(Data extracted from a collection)
===============
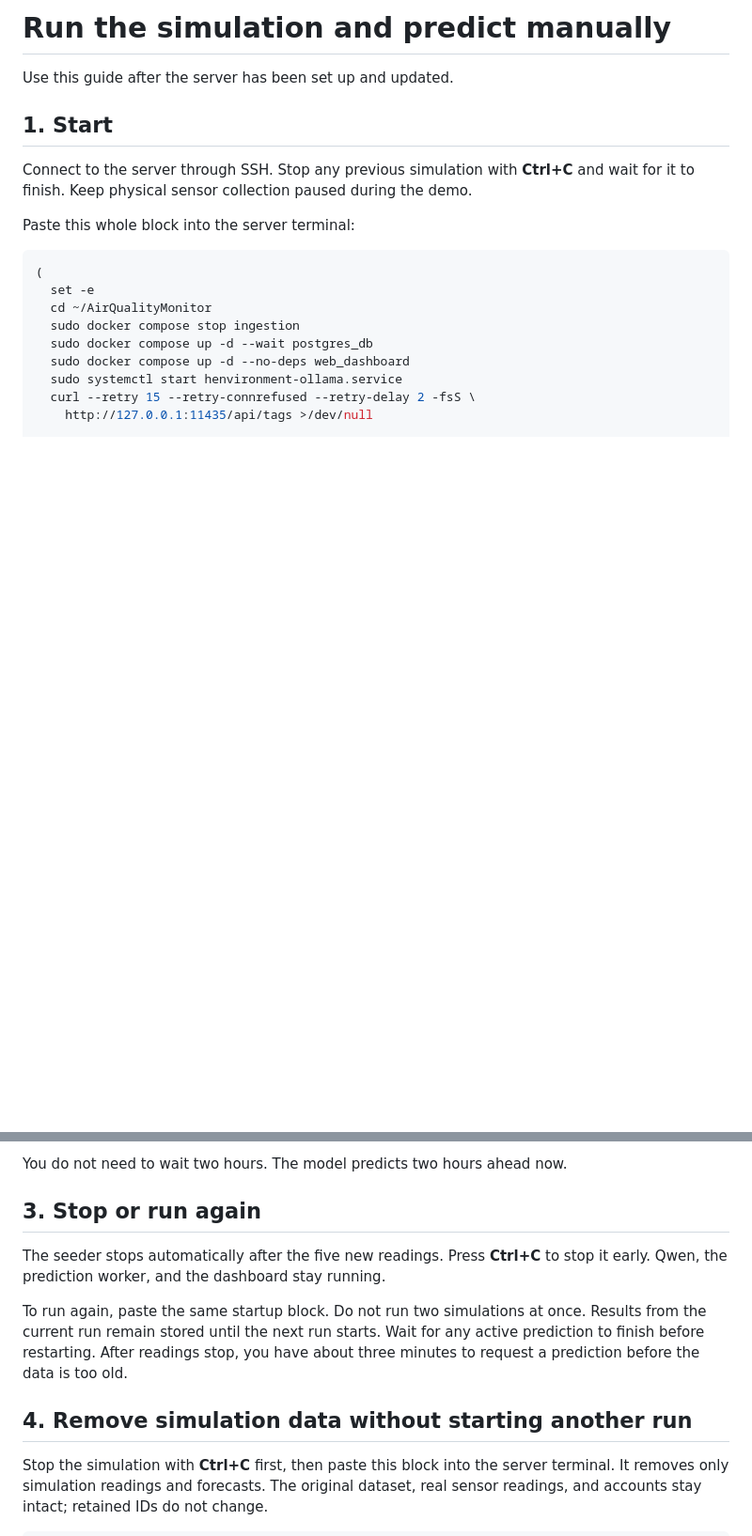
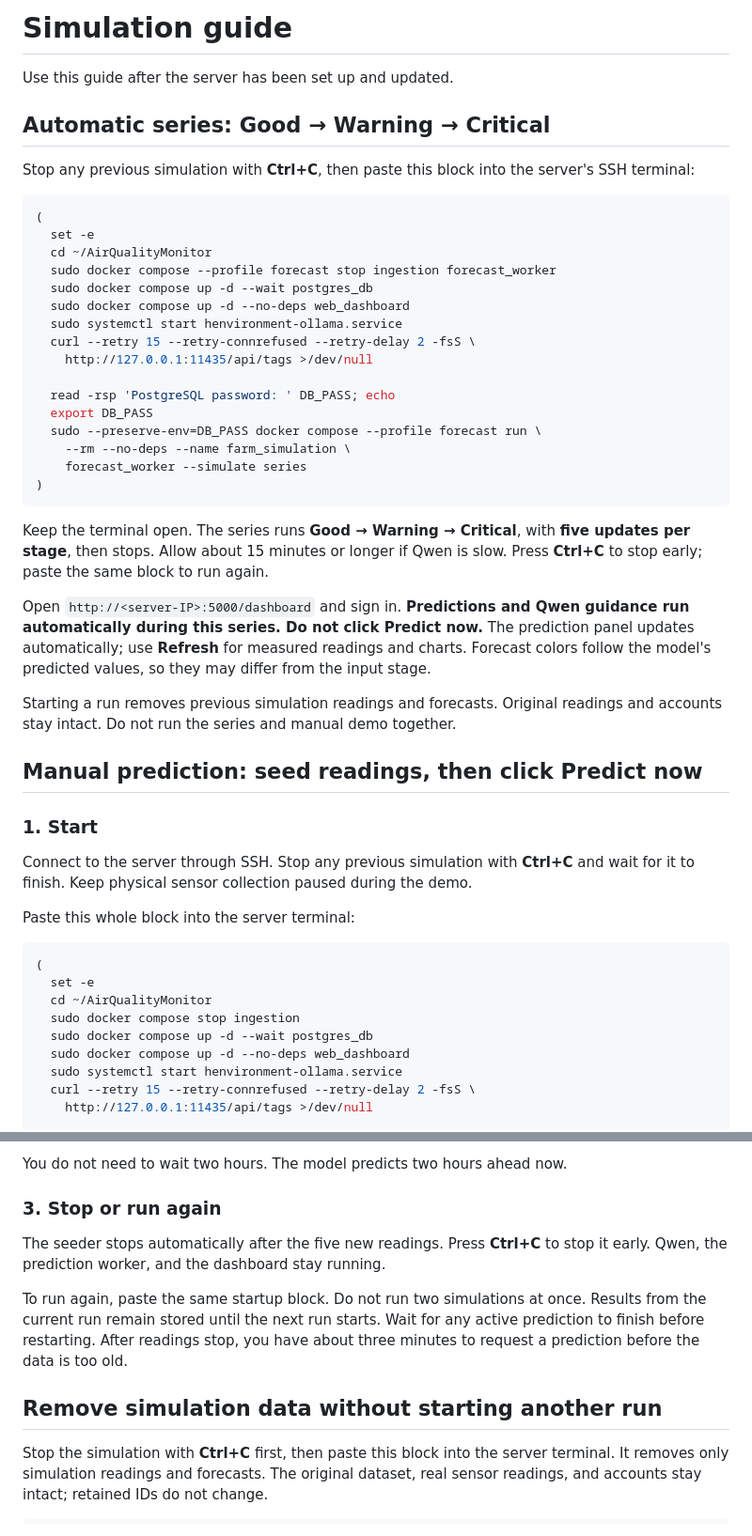
Before and after one commit to jarichooo/AirQualityMonitor, a Markdown page: ai_model/SIMULATION_GUIDE.md, 2 parts joined by grey strips. Shown at 94% size. Drawn GitHub-style; blank space fills up the shorter version.

````diff
--- a/ai_model/SIMULATION_GUIDE.md
+++ b/ai_model/SIMULATION_GUIDE.md
@@ -1,8 +1,47 @@
-# Run the simulation and predict manually
+# Simulation guide
 
 Use this guide after the server has been set up and updated.
 
-## 1. Start
+## Automatic series: Good → Warning → Critical
+
+Stop any previous simulation with **Ctrl+C**, then paste this block into the
+server's SSH terminal:
+
+```bash
+(
+  set -e
+  cd ~/AirQualityMonitor
+  sudo docker compose --profile forecast stop ingestion forecast_worker
+  sudo docker compose up -d --wait postgres_db
+  sudo docker compose up -d --no-deps web_dashboard
+  sudo systemctl start henvironment-ollama.service
+  curl --retry 15 --retry-connrefused --retry-delay 2 -fsS \
+    http://127.0.0.1:11435/api/tags >/dev/null
+
+  read -rsp 'PostgreSQL password: ' DB_PASS; echo
+  export DB_PASS
+  sudo --preserve-env=DB_PASS docker compose --profile forecast run \
+    --rm --no-deps --name farm_simulation \
+    forecast_worker --simulate series
+)
+```
+
+Keep the terminal open. The series runs **Good → Warning → Critical**, with
+**five updates per stage**, then stops. Allow about 15 minutes or longer if Qwen
+is slow. Press **Ctrl+C** to stop early; paste the same block to run again.
+
+Open `http://<server-IP>:5000/dashboard` and sign in. **Predictions and Qwen
+guidance run automatically during this series. Do not click Predict now.**
+The prediction panel updates automatically; use **Refresh** for measured readings
+and charts. Forecast colors follow the model's predicted values, so they may
+differ from the input stage.
+
+Starting a run removes previous simulation readings and forecasts. Original
+readings and accounts stay intact. Do not run the series and manual demo together.
+
+## Manual prediction: seed readings, then click Predict now
+
+### 1. Start
 
 Connect to the server through SSH. Stop any previous simulation with **Ctrl+C**
 and wait for it to finish. Keep physical sensor collection paused during the demo.
@@ -60,7 +99,7 @@ if the page is reloaded or someone clicks from another browser.
 
 You do not need to wait two hours. The model predicts two hours ahead now.
 
-## 3. Stop or run again
+### 3. Stop or run again
 
 The seeder stops automatically after the five new readings. Press **Ctrl+C** to
 stop it early. Qwen, the prediction worker, and the dashboard stay running.
@@ -70,7 +109,7 @@ Results from the current run remain stored until the next run starts.
 Wait for any active prediction to finish before restarting. After readings stop,
 you have about three minutes to request a prediction before the data is too old.
 
-## 4. Remove simulation data without starting another run
+## Remove simulation data without starting another run
 
 Stop the simulation with **Ctrl+C** first, then paste this block into the server
 terminal. It removes only simulation readings and forecasts. The original dataset,
````
Also changed, not shown: other parts of ai_model/SIMULATION_GUIDE.md (+1 -1 lines), ai_model/README.md (+1 -1 lines).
===============
Retype every record as it stands. None of the pictures should appear.

> WORKED SOLUTION
Before and after one commit to jarichooo/AirQualityMonitor, a Markdown page: ai_model/SIMULATION_GUIDE.md, 2 parts joined by grey strips. Shown at 94% size. Drawn GitHub-style; blank space fills up the shorter version.

````diff
--- a/ai_model/SIMULATION_GUIDE.md
+++ b/ai_model/SIMULATION_GUIDE.md
@@ -1,8 +1,47 @@
-# Run the simulation and predict manually
+# Simulation guide
 
 Use this guide after the server has been set up and updated.
 
-## 1. Start
+## Automatic series: Good → Warning → Critical
+
+Stop any previous simulation with **Ctrl+C**, then paste this block into the
+server's SSH terminal:
+
+```bash
+(
+  set -e
+  cd ~/AirQualityMonitor
+  sudo docker compose --profile forecast stop ingestion forecast_worker
+  sudo docker compose up -d --wait postgres_db
+  sudo docker compose up -d --no-deps web_dashboard
+  sudo systemctl start henvironment-ollama.service
+  curl --retry 15 --retry-connrefused --retry-delay 2 -fsS \
+    http://127.0.0.1:11435/api/tags >/dev/null
+
+  read -rsp 'PostgreSQL password: ' DB_PASS; echo
+  export DB_PASS
+  sudo --preserve-env=DB_PASS docker compose --profile forecast run \
+    --rm --no-deps --name farm_simulation \
+    forecast_worker --simulate series
+)
+```
+
+Keep the terminal open. The series runs **Good → Warning → Critical**, with
+**five updates per stage**, then stops. Allow about 15 minutes or longer if Qwen
+is slow. Press **Ctrl+C** to stop early; paste the same block to run again.
+
+Open `http://<server-IP>:5000/dashboard` and sign in. **Predictions and Qwen
+guidance run automatically during this series. Do not click Predict now.**
+The prediction panel updates automatically; use **Refresh** for measured readings
+and charts. Forecast colors follow the model's predicted values, so they may
+differ from the input stage.
+
+Starting a run removes previous simulation readings and forecasts. Original
+readings and accounts stay intact. Do not run the series and manual demo together.
+
+## Manual prediction: seed readings, then click Predict now
+
+### 1. Start
 
 Connect to the server through SSH. Stop any previous simulation with **Ctrl+C**
 and wait for it to finish. Keep physical sensor collection paused during the demo.
@@ -60,7 +99,7 @@ if the page is reloaded or someone clicks from another browser.
 
 You do not need to wait two hours. The model predicts two hours ahead now.
 
-## 3. Stop or run again
+### 3. Stop or run again
 
 The seeder stops automatically after the five new readings. Press **Ctrl+C** to
 stop it early. Qwen, the prediction worker, and the dashboard stay running.
@@ -70,7 +109,7 @@ Results from the current run remain stored until the next run starts.
 Wait for any active prediction to finish before restarting. After readings stop,
 you have about three minutes to request a prediction before the data is too old.
 
-## 4. Remove simulation data without starting another run
+## Remove simulation data without starting another run
 
 Stop the simulation with **Ctrl+C** first, then paste this block into the server
 terminal. It removes only simulation readings and forecasts. The original dataset,
````
Also changed, not shown: other parts of ai_model/SIMULATION_GUIDE.md (+1 -1 lines), ai_model/README.md (+1 -1 lines).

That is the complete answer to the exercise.